Central bank policy may also have investors feeling that there is a central bank “put" - the idea that if something goes wrong, the central bank will enact policy to support markets, thus reducing investors' propensity to sell on bad news.

Low economic volatility may also be contributing to low equity volatility. Over the past three years, the volatility in U.S. gross domestic product has been about as low as it has ever been. Similar conclusions are reached when analyzing global GDP and other economic series.

Changes in market ownership may also help explain lower volatility. Quantitative traders now represent nearly 30 percent share of equity trading, approximately double their share since 2010. Using algorithms and computing power they are able to collect data on an ongoing basis. The data allows for closer to real-time knowledge about the economy and companies, which can lead to fewer surprises, and thus reducing volatility.
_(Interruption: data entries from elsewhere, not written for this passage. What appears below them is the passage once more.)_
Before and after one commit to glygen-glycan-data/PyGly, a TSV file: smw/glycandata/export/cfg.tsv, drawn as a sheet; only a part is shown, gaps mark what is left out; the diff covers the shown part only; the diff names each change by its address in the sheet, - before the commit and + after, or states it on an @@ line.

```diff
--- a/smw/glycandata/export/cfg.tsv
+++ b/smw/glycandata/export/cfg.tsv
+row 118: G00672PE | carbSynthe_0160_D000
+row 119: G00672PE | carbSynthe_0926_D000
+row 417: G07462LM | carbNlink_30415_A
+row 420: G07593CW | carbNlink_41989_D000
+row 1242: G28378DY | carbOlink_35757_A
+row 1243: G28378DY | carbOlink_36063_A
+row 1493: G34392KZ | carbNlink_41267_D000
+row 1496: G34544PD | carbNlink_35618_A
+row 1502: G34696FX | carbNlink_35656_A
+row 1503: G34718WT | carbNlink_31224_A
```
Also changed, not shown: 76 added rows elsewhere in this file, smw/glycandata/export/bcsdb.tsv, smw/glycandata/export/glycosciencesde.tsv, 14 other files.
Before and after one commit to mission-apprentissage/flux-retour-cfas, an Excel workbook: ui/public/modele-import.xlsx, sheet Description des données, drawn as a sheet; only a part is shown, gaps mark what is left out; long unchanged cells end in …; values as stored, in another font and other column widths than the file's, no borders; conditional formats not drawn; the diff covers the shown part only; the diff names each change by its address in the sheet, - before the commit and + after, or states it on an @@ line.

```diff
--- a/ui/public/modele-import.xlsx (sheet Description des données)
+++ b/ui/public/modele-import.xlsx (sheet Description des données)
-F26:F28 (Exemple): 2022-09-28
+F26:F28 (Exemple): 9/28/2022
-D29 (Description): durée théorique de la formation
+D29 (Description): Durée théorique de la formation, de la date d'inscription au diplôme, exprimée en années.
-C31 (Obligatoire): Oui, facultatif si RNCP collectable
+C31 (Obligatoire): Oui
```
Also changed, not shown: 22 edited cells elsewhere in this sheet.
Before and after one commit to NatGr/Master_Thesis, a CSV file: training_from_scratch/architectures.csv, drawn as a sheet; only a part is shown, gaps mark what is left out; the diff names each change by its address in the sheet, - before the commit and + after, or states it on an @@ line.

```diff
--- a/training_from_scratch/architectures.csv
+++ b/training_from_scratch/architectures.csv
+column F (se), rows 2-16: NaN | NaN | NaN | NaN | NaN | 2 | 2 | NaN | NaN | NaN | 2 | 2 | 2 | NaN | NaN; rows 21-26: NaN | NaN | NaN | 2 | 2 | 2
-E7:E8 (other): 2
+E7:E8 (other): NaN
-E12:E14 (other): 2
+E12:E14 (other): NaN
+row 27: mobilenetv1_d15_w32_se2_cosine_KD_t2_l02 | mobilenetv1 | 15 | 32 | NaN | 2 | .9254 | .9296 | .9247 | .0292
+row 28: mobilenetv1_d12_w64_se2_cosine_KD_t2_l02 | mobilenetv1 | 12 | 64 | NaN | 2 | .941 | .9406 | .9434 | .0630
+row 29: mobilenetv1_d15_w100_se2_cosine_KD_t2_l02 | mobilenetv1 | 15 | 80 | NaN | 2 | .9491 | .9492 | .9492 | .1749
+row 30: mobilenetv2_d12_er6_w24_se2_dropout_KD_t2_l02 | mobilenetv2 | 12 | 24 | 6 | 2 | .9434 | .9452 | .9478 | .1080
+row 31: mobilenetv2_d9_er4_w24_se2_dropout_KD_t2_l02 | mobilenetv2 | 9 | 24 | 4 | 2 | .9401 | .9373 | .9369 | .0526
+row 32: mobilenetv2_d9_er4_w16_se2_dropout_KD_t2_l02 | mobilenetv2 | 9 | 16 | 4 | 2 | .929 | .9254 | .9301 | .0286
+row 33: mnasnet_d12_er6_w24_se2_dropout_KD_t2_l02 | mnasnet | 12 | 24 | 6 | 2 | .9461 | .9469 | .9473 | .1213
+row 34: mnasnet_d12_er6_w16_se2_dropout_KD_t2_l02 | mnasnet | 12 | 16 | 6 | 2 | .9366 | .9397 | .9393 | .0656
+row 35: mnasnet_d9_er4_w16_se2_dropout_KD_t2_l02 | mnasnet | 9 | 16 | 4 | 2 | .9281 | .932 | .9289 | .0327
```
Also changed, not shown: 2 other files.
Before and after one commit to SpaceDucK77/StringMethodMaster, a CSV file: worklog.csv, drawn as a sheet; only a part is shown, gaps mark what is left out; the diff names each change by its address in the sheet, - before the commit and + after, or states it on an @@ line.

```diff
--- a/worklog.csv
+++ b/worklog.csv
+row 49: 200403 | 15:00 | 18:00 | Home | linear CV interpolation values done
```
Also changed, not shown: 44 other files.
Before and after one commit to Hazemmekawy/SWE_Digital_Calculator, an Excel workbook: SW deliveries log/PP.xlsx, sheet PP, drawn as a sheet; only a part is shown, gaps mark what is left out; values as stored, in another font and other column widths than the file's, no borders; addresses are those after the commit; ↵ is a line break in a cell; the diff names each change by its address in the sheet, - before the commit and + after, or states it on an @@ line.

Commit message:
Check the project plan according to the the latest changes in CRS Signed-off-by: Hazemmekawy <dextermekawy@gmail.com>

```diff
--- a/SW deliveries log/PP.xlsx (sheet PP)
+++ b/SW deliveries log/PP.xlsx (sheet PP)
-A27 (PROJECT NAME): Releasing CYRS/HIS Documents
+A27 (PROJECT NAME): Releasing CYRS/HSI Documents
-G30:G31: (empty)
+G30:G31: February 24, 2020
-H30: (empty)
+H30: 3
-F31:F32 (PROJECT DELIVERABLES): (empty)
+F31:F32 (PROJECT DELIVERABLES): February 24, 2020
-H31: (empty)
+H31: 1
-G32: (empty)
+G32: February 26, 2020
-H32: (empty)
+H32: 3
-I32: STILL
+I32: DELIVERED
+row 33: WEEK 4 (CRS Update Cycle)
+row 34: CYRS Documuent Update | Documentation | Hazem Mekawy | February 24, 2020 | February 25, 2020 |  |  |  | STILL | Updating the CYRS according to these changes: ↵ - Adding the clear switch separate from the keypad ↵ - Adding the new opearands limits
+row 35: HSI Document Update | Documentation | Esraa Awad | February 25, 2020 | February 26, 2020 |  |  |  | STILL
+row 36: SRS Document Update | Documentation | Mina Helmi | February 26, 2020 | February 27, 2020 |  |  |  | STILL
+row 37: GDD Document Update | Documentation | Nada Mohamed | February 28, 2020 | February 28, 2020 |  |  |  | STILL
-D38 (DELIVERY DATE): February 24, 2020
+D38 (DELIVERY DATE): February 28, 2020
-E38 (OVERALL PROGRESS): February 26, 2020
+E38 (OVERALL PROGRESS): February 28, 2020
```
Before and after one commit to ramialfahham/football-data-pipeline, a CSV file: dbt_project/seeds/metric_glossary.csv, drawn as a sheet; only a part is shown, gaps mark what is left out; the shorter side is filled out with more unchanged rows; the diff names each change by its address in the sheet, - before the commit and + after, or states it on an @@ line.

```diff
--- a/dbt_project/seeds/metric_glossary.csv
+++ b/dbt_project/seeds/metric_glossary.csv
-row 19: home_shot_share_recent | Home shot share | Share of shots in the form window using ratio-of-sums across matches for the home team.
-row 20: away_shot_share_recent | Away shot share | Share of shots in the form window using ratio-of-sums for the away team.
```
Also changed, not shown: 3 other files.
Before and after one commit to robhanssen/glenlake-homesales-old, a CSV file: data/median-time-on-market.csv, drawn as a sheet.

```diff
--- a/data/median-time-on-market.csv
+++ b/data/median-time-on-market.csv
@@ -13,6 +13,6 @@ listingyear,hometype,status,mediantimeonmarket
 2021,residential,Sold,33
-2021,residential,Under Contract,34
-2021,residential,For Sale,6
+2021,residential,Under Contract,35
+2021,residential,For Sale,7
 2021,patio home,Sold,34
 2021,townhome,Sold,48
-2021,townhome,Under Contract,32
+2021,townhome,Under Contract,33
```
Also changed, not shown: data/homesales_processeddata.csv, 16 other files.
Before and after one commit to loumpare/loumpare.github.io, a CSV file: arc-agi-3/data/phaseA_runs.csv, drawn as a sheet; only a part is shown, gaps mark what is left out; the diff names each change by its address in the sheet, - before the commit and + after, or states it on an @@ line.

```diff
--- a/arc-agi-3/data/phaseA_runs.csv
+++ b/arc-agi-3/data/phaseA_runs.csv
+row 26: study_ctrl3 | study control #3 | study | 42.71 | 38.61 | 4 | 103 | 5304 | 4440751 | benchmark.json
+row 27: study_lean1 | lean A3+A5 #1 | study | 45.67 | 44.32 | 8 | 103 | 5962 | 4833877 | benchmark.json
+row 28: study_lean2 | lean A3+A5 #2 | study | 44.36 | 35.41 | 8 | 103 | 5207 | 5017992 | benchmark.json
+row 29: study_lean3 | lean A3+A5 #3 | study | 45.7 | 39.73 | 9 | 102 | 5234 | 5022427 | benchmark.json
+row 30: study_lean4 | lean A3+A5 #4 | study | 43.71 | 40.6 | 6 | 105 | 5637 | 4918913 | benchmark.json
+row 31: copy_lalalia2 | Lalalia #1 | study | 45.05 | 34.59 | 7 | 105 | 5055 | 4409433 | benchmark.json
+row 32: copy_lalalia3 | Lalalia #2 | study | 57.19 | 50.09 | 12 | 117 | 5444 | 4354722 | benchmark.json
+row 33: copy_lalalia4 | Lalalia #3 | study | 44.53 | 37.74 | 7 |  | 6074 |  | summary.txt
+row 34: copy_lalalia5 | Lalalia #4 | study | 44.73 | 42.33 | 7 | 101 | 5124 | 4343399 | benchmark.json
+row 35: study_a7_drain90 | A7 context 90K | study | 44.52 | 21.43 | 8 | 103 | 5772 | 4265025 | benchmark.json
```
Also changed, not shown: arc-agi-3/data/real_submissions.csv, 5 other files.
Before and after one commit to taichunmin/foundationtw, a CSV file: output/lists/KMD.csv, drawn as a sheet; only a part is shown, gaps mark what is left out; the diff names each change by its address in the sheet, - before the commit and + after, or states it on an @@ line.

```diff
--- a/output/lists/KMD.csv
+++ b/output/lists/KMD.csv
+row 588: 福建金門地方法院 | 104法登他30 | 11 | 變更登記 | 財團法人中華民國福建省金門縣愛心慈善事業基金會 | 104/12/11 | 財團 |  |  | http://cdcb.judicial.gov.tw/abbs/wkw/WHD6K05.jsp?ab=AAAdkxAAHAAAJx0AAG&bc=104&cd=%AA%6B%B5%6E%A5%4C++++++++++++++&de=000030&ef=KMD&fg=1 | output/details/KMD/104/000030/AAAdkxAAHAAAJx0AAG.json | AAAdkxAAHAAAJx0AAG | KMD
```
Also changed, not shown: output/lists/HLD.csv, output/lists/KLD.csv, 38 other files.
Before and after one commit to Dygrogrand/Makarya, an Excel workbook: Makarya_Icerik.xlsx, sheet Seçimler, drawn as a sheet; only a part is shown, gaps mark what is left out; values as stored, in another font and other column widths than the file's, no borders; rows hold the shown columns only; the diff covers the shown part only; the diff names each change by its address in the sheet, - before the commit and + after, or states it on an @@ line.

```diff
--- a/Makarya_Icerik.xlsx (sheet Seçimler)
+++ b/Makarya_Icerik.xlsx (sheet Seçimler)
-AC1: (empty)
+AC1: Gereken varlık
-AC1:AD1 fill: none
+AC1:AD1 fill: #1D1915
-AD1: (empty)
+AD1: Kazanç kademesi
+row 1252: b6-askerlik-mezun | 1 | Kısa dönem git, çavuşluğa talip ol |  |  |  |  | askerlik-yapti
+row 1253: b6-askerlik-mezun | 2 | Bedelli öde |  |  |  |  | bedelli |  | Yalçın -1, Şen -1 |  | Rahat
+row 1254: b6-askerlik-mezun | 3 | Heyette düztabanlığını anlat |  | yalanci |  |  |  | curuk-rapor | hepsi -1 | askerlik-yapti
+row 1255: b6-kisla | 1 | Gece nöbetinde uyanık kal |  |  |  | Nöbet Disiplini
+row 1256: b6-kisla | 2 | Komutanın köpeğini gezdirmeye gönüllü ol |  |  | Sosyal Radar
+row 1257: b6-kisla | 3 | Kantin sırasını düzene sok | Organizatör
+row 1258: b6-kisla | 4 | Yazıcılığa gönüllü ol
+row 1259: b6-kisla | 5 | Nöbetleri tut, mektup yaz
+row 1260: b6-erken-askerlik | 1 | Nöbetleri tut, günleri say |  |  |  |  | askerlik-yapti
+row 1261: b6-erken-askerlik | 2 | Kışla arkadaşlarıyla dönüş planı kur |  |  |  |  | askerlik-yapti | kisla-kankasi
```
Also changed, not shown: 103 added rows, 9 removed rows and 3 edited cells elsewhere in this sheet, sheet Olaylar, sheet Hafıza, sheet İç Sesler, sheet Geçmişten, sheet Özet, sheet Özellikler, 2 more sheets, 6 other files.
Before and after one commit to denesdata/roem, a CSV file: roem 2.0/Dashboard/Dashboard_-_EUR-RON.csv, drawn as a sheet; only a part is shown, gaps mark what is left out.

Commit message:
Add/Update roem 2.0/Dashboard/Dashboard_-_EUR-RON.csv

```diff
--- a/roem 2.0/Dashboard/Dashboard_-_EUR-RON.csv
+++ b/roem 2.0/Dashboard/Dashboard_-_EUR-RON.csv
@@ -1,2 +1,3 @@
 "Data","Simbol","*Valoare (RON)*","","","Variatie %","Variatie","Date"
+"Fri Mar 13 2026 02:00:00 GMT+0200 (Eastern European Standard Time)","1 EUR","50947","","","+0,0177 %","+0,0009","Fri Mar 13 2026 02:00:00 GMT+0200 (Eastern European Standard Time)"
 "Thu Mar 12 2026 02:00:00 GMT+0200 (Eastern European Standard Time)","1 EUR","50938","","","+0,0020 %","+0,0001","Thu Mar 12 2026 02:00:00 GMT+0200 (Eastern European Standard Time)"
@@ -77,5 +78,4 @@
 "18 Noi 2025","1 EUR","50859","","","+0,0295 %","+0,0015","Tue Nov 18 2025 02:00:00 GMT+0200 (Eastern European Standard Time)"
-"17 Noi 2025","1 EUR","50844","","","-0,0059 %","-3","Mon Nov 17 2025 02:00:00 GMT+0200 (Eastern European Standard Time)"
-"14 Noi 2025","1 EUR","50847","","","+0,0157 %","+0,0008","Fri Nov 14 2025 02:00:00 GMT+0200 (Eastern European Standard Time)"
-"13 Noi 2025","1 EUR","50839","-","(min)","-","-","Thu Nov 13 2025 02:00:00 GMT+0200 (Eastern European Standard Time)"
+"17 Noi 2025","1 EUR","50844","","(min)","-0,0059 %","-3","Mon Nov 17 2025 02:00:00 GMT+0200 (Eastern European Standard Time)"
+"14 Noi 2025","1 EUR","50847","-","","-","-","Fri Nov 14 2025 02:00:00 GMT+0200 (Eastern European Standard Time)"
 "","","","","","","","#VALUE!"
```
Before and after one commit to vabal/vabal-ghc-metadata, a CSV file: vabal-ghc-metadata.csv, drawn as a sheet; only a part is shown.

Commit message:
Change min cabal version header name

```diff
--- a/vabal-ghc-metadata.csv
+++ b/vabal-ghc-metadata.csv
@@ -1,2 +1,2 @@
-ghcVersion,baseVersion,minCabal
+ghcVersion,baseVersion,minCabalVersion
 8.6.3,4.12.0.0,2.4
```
This goes for most investors, there is significantly more data available to investors to get an ongoing view, which makes trading decisions smoother. Central bankers are more transparent, and we have significantly more real-time measures of economic activity.

Another investor type that has witnessed growth is passive ETFs. The share of passively managed U.S. equity fund assets has nearly doubled to 37 percent today from 19 percent in 2009, BAML estimates. Passive funds tend to be less active moving in and out of securities, instead focus on mirroring certain benchmarks or factors. Relatedly, the preparation and passage of a recent financial regulation (Fiduciary Rule) encourages lower cost options such as passive ETFs over mutual funds for retirement accounts, further promotes lower volatility. Finally, it could just be the environment and investor complacency.

The cause of lower volatility is likely a combination of all of these dynamics, and others. The factors that are dominant will likely determine the length of lower volatility. As the Federal Reserve begins to reduce its balance sheet, possibly as early as September, it will be interesting to see if this draining of liquidity increases volatility levels. Stay tuned!